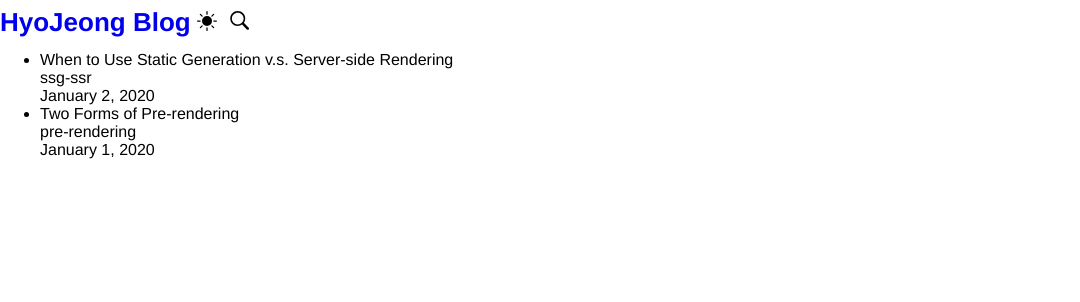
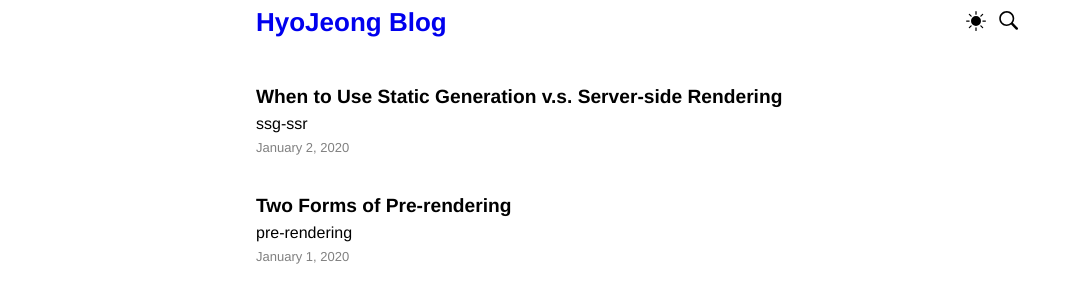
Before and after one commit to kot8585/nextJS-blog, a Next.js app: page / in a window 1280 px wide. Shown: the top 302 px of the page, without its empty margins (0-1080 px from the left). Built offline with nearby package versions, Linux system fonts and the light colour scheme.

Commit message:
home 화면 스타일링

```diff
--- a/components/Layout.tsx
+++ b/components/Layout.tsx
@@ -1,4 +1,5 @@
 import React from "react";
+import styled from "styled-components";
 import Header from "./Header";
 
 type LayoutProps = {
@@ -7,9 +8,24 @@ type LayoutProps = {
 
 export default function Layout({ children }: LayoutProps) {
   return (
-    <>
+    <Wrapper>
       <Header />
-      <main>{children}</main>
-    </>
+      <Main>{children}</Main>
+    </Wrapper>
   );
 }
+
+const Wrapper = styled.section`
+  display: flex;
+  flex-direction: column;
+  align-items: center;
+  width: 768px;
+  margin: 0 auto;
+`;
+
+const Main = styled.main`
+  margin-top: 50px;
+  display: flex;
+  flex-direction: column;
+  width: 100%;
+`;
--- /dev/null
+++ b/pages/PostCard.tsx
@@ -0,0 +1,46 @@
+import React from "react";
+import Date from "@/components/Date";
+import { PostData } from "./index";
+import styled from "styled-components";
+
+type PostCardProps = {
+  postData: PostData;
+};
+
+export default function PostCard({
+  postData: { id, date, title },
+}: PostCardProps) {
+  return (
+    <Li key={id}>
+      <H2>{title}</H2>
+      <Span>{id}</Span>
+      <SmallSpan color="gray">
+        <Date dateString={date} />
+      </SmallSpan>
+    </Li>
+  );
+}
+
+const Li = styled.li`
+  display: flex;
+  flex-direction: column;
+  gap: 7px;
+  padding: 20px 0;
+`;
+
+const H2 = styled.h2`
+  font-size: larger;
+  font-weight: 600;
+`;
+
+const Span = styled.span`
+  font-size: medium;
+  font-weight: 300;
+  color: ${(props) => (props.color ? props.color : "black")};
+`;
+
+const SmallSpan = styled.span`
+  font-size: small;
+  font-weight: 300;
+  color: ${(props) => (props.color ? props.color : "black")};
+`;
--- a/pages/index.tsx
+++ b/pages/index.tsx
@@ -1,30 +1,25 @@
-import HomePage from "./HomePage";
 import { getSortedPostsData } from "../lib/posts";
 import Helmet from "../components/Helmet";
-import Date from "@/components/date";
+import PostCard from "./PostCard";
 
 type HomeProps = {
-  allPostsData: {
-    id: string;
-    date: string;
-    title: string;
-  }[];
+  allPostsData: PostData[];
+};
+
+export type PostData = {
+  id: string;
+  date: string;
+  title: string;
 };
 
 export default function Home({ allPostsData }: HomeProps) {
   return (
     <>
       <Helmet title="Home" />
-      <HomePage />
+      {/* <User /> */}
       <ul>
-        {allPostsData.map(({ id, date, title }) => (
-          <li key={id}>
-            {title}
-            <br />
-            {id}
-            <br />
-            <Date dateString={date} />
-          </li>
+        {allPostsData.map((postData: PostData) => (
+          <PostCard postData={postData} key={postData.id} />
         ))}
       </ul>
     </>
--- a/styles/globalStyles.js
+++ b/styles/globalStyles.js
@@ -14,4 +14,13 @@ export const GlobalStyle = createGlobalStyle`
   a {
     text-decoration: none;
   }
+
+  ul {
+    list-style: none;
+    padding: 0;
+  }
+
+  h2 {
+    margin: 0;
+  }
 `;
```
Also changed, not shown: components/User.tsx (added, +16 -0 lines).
-=-=-
• EXERCISE GOAL:
Every line of the listing that includes the word "title" must be copied.

• TASK SOLUTION:
+  postData: { id, date, title },
+      <H2>{title}</H2>
-    title: string;
+  title: string;
       <Helmet title="Home" />
-        {allPostsData.map(({ id, date, title }) => (
-            {title}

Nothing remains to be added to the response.